#### [RAW DATA]
►

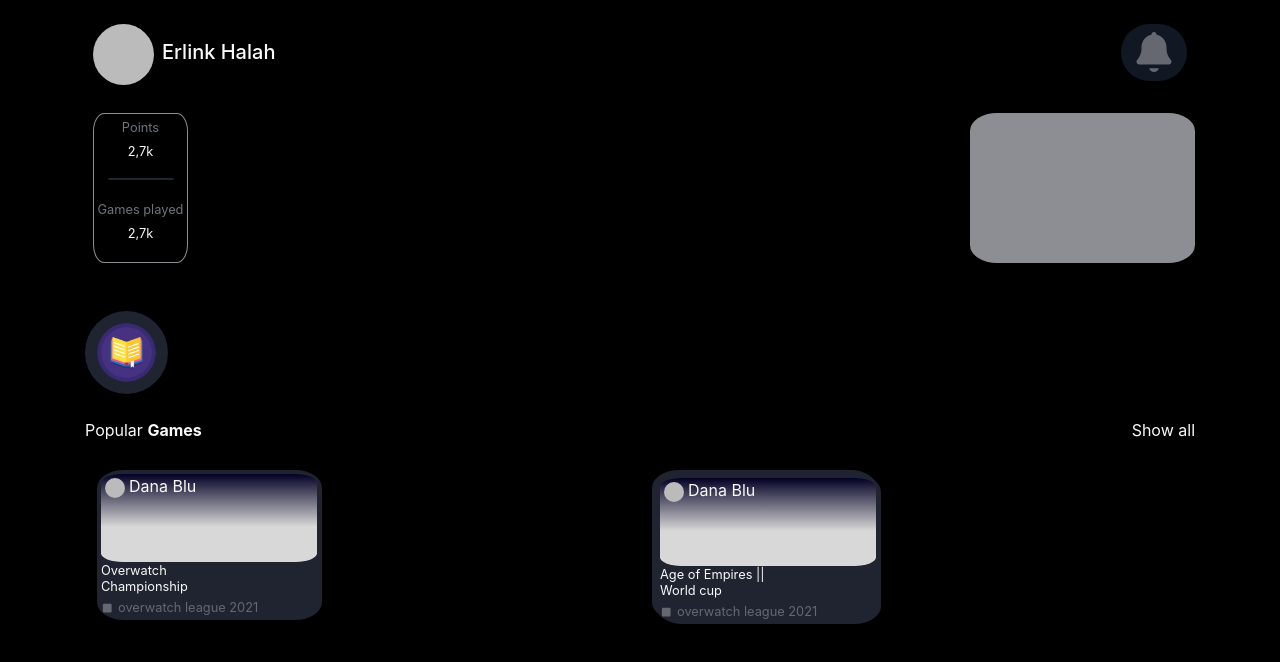
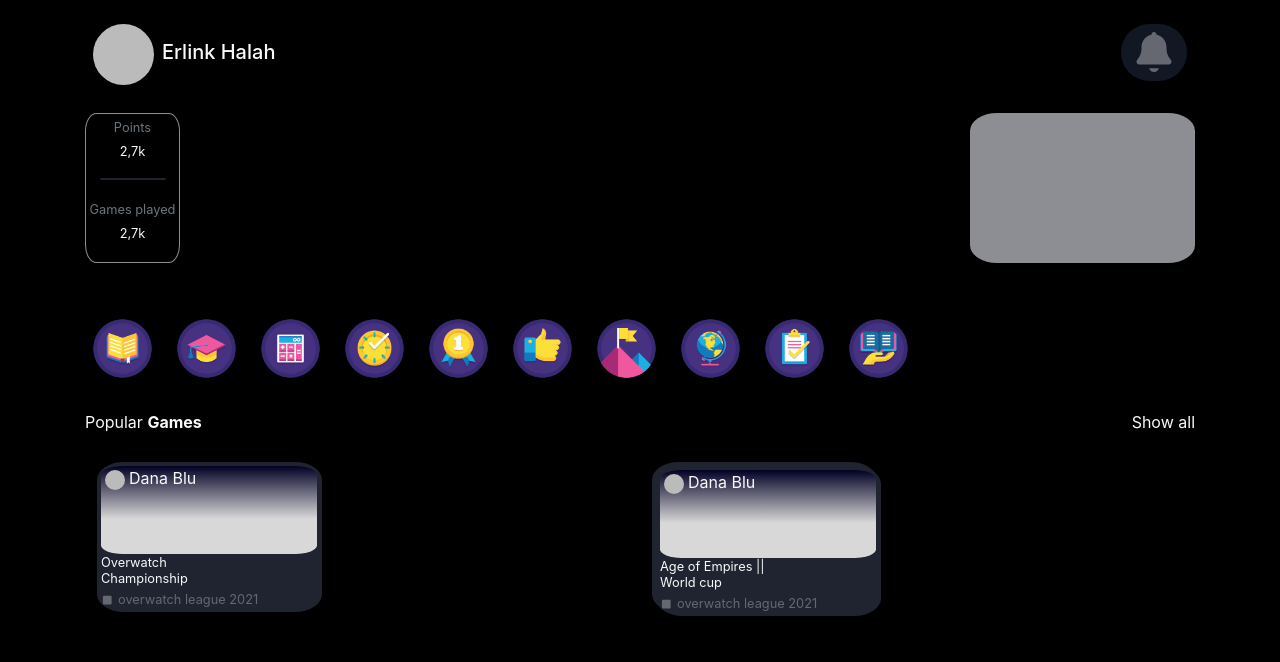
Before and after one commit to dwarkesh8/playcentre-gameapp-ui-ux, a plain HTML site: page home.html in a window 1280 px wide. Drawn offline with Linux system fonts and the light colour scheme.

Commit message:
updated designs and add new links

```diff
--- a/home.html
+++ b/home.html
@@ -137,12 +137,12 @@
 			<div class="row">
 				<div class="container">
 					<div class="mt-2 pb-2">
-						<div class="text-center float-left mt-2 ml-2 div-points">
+						<div class="text-center float-left mt-2 div-points">
 							<small class="text-muted">Points <br> <span class="text-light">2,7k</span></small>
 							<hr>
 							<small class="text-muted">Games played <br> <span class="text-light">2,7k</span></small>
-						</div>
-						<div class="float-right mt-2 ml-2 div-grey-blank"></div>
+						</div>&nbsp;
+						<div class="float-right mt-2 div-grey-blank"></div>
 					</div>
 				</div>
 			</div>
@@ -150,19 +150,20 @@
 			<div class="row">
 				<div class="container">
 					<br>
-					<table>
-						<tr>
-							<td class="dot2 text-center p-1">
-								<img src="img/Book of Knowledge.png">
-							</td>
-						</tr>
-					</table>
-					<!-- <div class="d-flex">
-						<div class="dot2 text-center p-2"><img src="img/Book of Knowledge.png"></div>&nbsp;&nbsp;&nbsp;
-						<div class="dot2 text-center p-3"><span class="fa fa-cut font-size-40 text-dark"></span></div>&nbsp;&nbsp;&nbsp;
-						<div class="dot2 text-center p-2"><span class="fas fa-table-tennis font-size-40 text-danger"></span></div>&nbsp;&nbsp;&nbsp;
-						<div class="dot2 text-center p-2"><span class="fas fa-khanda font-size-40 text-primary"></span></div>&nbsp;&nbsp;&nbsp;
-					</div> -->
+					<div class="overflow-auto">
+						<div class="d-flex">
+							<div class="text-center"><img src="img/Book of Knowledge.png"></div>&nbsp;&nbsp;
+							<div class="text-center"><img src="img/Graduation.png"></div>&nbsp;&nbsp;
+							<div class="text-center"><img src="img/Math Hero.png"></div>&nbsp;&nbsp;
+							<div class="text-center"><img src="img/Perfect Time.png"></div>&nbsp;&nbsp;
+							<div class="text-center"><img src="img/Ranking Badge.png"></div>&nbsp;&nbsp;
+							<div class="text-center"><img src="img/Thumbs Up.png"></div>&nbsp;&nbsp;
+							<div class="text-center"><img src="img/Top of Class.png"></div>&nbsp;&nbsp;
+							<div class="text-center"><img src="img/The Explorer.png"></div>&nbsp;&nbsp;
+							<div class="text-center"><img src="img/Task Complete.png"></div>&nbsp;&nbsp;
+							<div class="text-center"><img src="img/Share Knowledge.png"></div>&nbsp;&nbsp;
+						</div>
+					</div>
 				</div>
 			</div>
 		</div>
```
Also changed, not shown: all-games.html (+4 -1 lines), notifications.html (+1 -1 lines).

◄

#### [WHAT IS EXPECTED]
Line by line, return the listing above exactly, dropping every picture.

#### [TASK ANSWER]
Before and after one commit to dwarkesh8/playcentre-gameapp-ui-ux, a plain HTML site: page home.html in a window 1280 px wide. Drawn offline with Linux system fonts and the light colour scheme.

Commit message:
updated designs and add new links

```diff
--- a/home.html
+++ b/home.html
@@ -137,12 +137,12 @@
 			<div class="row">
 				<div class="container">
 					<div class="mt-2 pb-2">
-						<div class="text-center float-left mt-2 ml-2 div-points">
+						<div class="text-center float-left mt-2 div-points">
 							<small class="text-muted">Points <br> <span class="text-light">2,7k</span></small>
 							<hr>
 							<small class="text-muted">Games played <br> <span class="text-light">2,7k</span></small>
-						</div>
-						<div class="float-right mt-2 ml-2 div-grey-blank"></div>
+						</div>&nbsp;
+						<div class="float-right mt-2 div-grey-blank"></div>
 					</div>
 				</div>
 			</div>
@@ -150,19 +150,20 @@
 			<div class="row">
 				<div class="container">
 					<br>
-					<table>
-						<tr>
-							<td class="dot2 text-center p-1">
-								<img src="img/Book of Knowledge.png">
-							</td>
-						</tr>
-					</table>
-					<!-- <div class="d-flex">
-						<div class="dot2 text-center p-2"><img src="img/Book of Knowledge.png"></div>&nbsp;&nbsp;&nbsp;
-						<div class="dot2 text-center p-3"><span class="fa fa-cut font-size-40 text-dark"></span></div>&nbsp;&nbsp;&nbsp;
-						<div class="dot2 text-center p-2"><span class="fas fa-table-tennis font-size-40 text-danger"></span></div>&nbsp;&nbsp;&nbsp;
-						<div class="dot2 text-center p-2"><span class="fas fa-khanda font-size-40 text-primary"></span></div>&nbsp;&nbsp;&nbsp;
-					</div> -->
+					<div class="overflow-auto">
+						<div class="d-flex">
+							<div class="text-center"><img src="img/Book of Knowledge.png"></div>&nbsp;&nbsp;
+							<div class="text-center"><img src="img/Graduation.png"></div>&nbsp;&nbsp;
+							<div class="text-center"><img src="img/Math Hero.png"></div>&nbsp;&nbsp;
+							<div class="text-center"><img src="img/Perfect Time.png"></div>&nbsp;&nbsp;
+							<div class="text-center"><img src="img/Ranking Badge.png"></div>&nbsp;&nbsp;
+							<div class="text-center"><img src="img/Thumbs Up.png"></div>&nbsp;&nbsp;
+							<div class="text-center"><img src="img/Top of Class.png"></div>&nbsp;&nbsp;
+							<div class="text-center"><img src="img/The Explorer.png"></div>&nbsp;&nbsp;
+							<div class="text-center"><img src="img/Task Complete.png"></div>&nbsp;&nbsp;
+							<div class="text-center"><img src="img/Share Knowledge.png"></div>&nbsp;&nbsp;
+						</div>
+					</div>
 				</div>
 			</div>
 		</div>
```
Also changed, not shown: all-games.html (+4 -1 lines), notifications.html (+1 -1 lines).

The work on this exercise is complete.